  • In August, voters in King County, Washington, which includes Seattle, voted 70–30 to renew a local levy which will provide $60 million a year for the next six years for parks and trails.

The 2013 approvals follow on a wave of city park spending in November, 2012, when voters approved park bonds or taxes in San Francisco, Houston, Salt Lake, Austin, El Paso, Toledo, Bozeman, Montana; and Polk County, Iowa (Des Moines).

An analysis of urban voting patterns done by the Conservation Finance team of The Trust for Public Land showed that since 1996, 59 of America's 100 most populous cities have voted on either a citywide or countywide conservation spending measure; 54 of those were approved.
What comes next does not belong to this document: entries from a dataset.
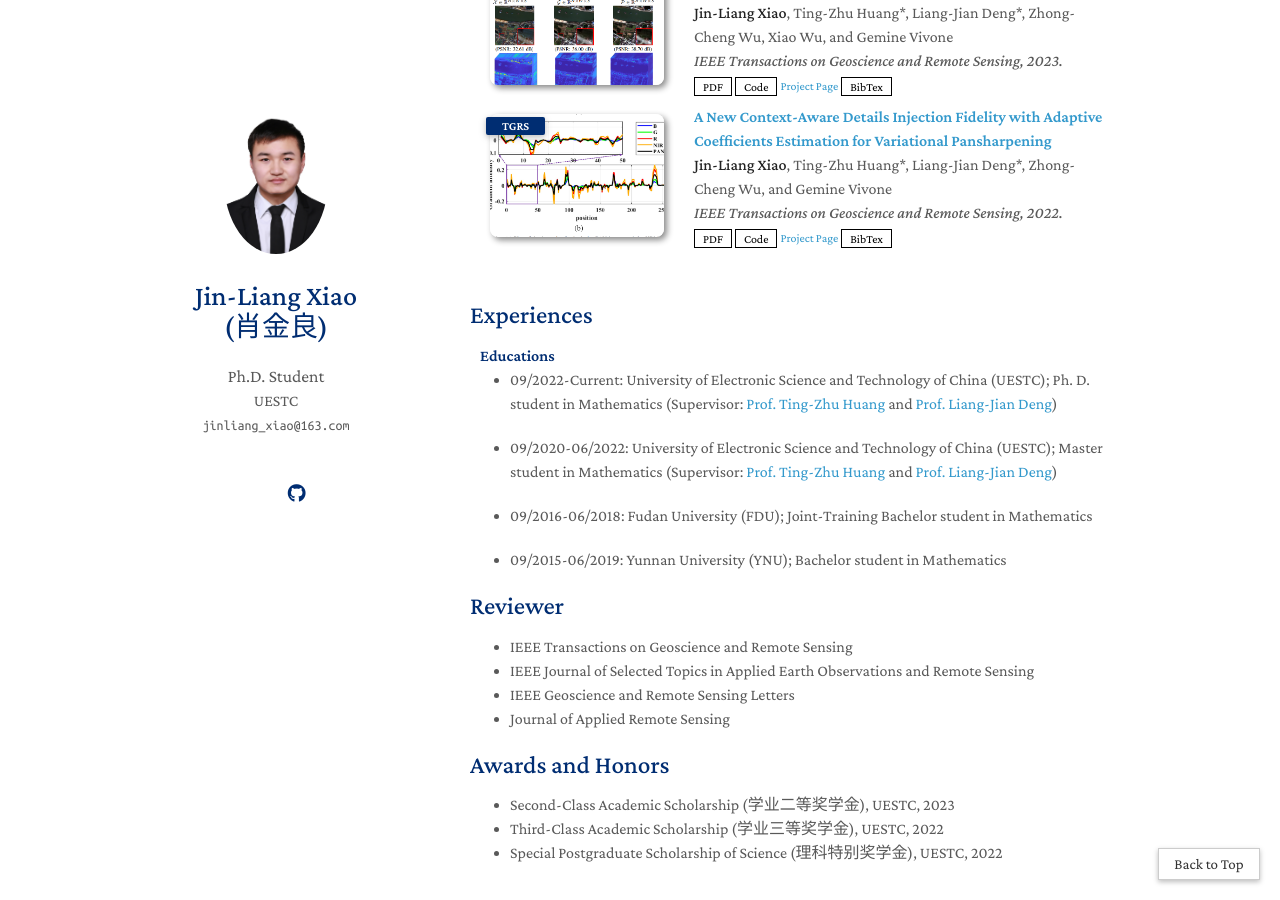
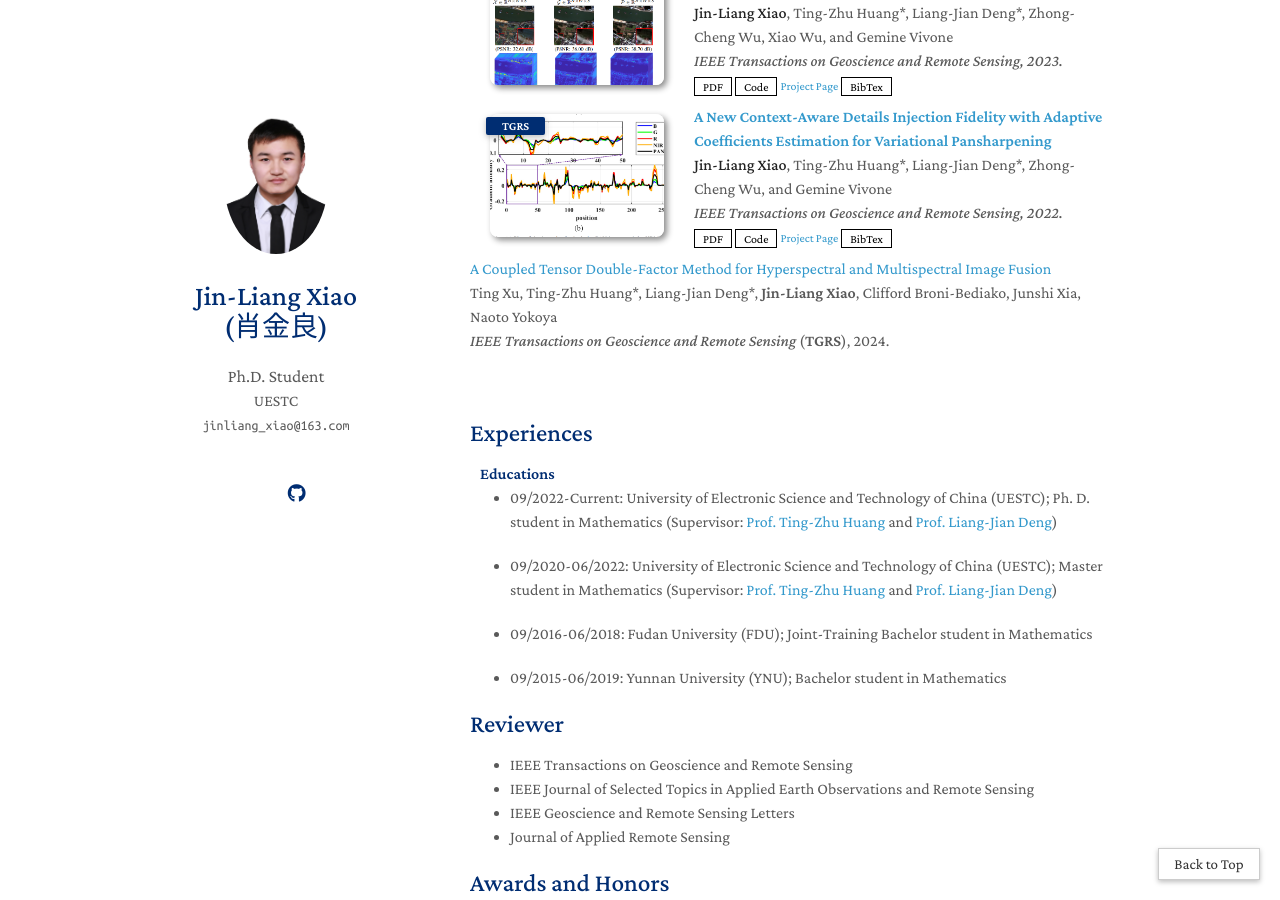
Before and after one commit to Jin-liangXiao/Jin-liangXiao.github.io, a Jekyll site: the page built from index.md, in a window 1280 px wide and 900 px high, scrolled down 520 px. Built offline with Jekyll 4.4.1, drawn with Linux system fonts in a browser that asks for light colours; nearby versions of some CDN libraries; a style sheet for code colours, icons or effects is not loaded; our own code applies the rules of GitHub Pages for plain Markdown files.

Commit message:
Update publications.md

```diff
--- a/_includes/publications.md
+++ b/_includes/publications.md
@@ -57,6 +57,18 @@
 
 
 
+  <li>
+    <p><a href="https://ieeexplore.ieee.org/stamp/stamp.jsp?tp=&arnumber=10500430">A Coupled Tensor Double-Factor Method for
+Hyperspectral and Multispectral Image Fusion</a> <br />
+Ting Xu, Ting-Zhu Huang*, Liang-Jian Deng*, <b>Jin-Liang Xiao</b>, Clifford Broni-Bediako, Junshi Xia, Naoto Yokoya <br />
+<em>IEEE Transactions on Geoscience and Remote Sensing</em> (<b>TGRS</b>), 2024. </p>
+  </li>
+
+
+
+
+
+
 
 <br>
 
```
Founded in 1972, The Trust for Public Land is the leading nonprofit working to conserve land for people. Operating from more than 30 offices nationwide, The Trust for Public Land has protected more than three million acres from the inner city to the wilderness and helped generate more than $34 billion in public funds for conservation. Nearly ten million people live within a ten-minute walk of a Trust for Public Land park, garden, or natural area, and millions more visit these sites every year. Learn more at

SOURCE The Trust For Public Land